> _Provided entries_
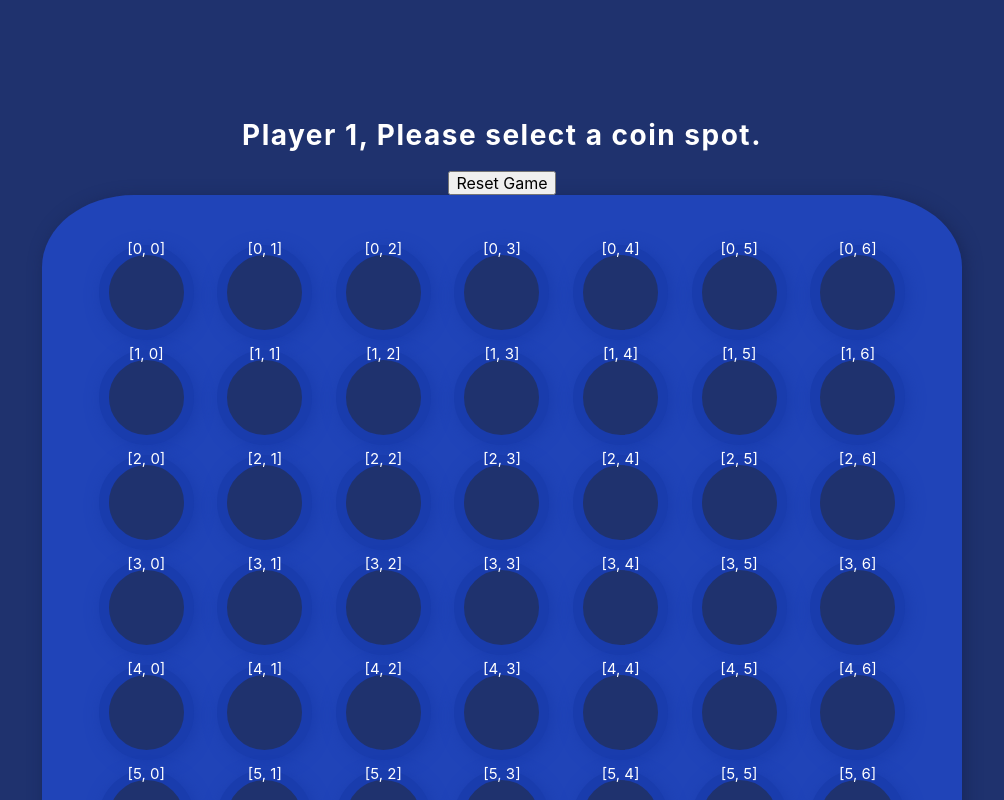
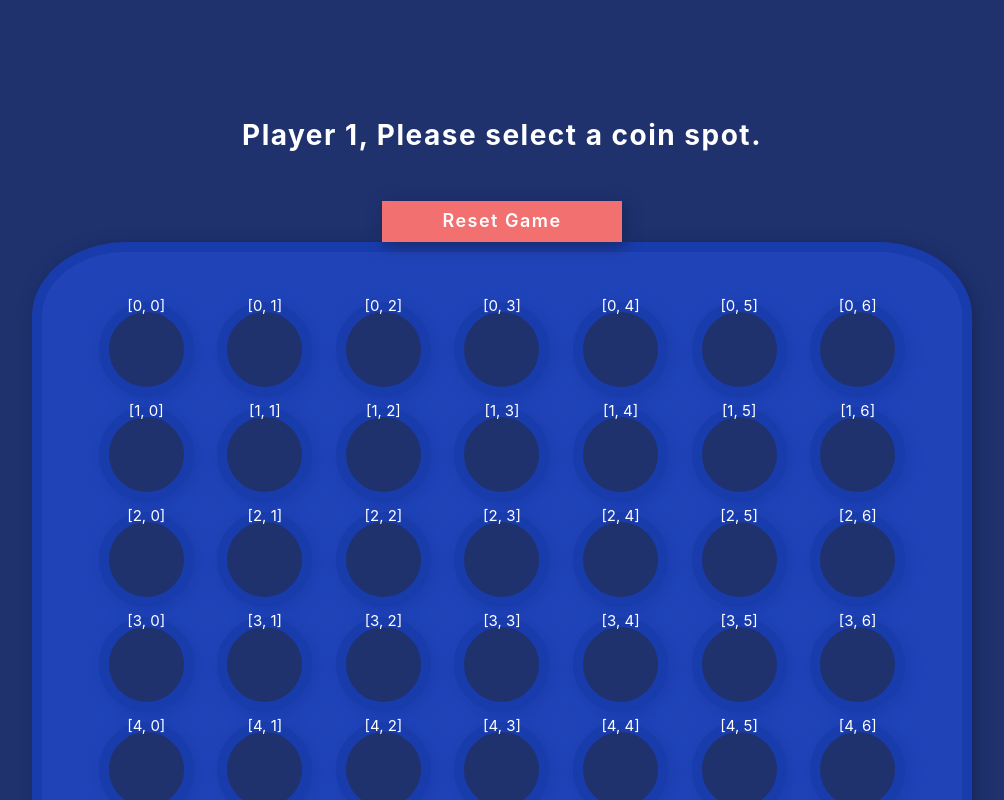
Before and after one commit to serpient/connect-4, a React (Create React App) app: page / in a window 1280 px wide. Shown: the top 800 px of the page, without its empty margins (138-1142 px from the left). Built offline with nearby package versions, Linux system fonts and the light colour scheme.

Commit message:
fix board and coin styling

```diff
--- a/src/App.scss
+++ b/src/App.scss
@@ -19,3 +19,16 @@
   letter-spacing: 1.5px;
   margin-bottom: 20px;
 }
+
+.reset-btn {
+  // width: 150px;
+  border: none;
+  box-shadow: $box-shadow-blue-dark;
+  background-color: $theme-red;
+  padding: 10px 60px;
+  color: white;
+  margin-top: 30px;
+  font-size: 18px;
+  letter-spacing: 1.5px;
+  font-weight: 600;
+}
--- a/src/_shared.scss
+++ b/src/_shared.scss
@@ -63,9 +63,9 @@ COINS
 @mixin coin-border($color) {
   position: relative;
   background-image: $color;
-  width: 75px;
-  height: 75px;
+  width: 76px;
+  height: 76px;
   z-index: 1;
   border-radius: 50%;
-  margin-top: -75px;
+  margin-top: -76px;
 }
--- a/src/components/Board.scss
+++ b/src/components/Board.scss
@@ -9,6 +9,7 @@
   border-radius: 10% 10% 0% 0%;
   padding: 10px;
   // box-sizing: border-box;
+  border: 10px solid $blue--hover;
 }
 .board-spaces {
   display: grid;
```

> _Exercise aim_
Select the lines in this material that hold the word "color", leaving none out.

> _Solution to this exercise_
+  background-color: $theme-red;
+  color: white;
 @mixin coin-border($color) {
   background-image: $color;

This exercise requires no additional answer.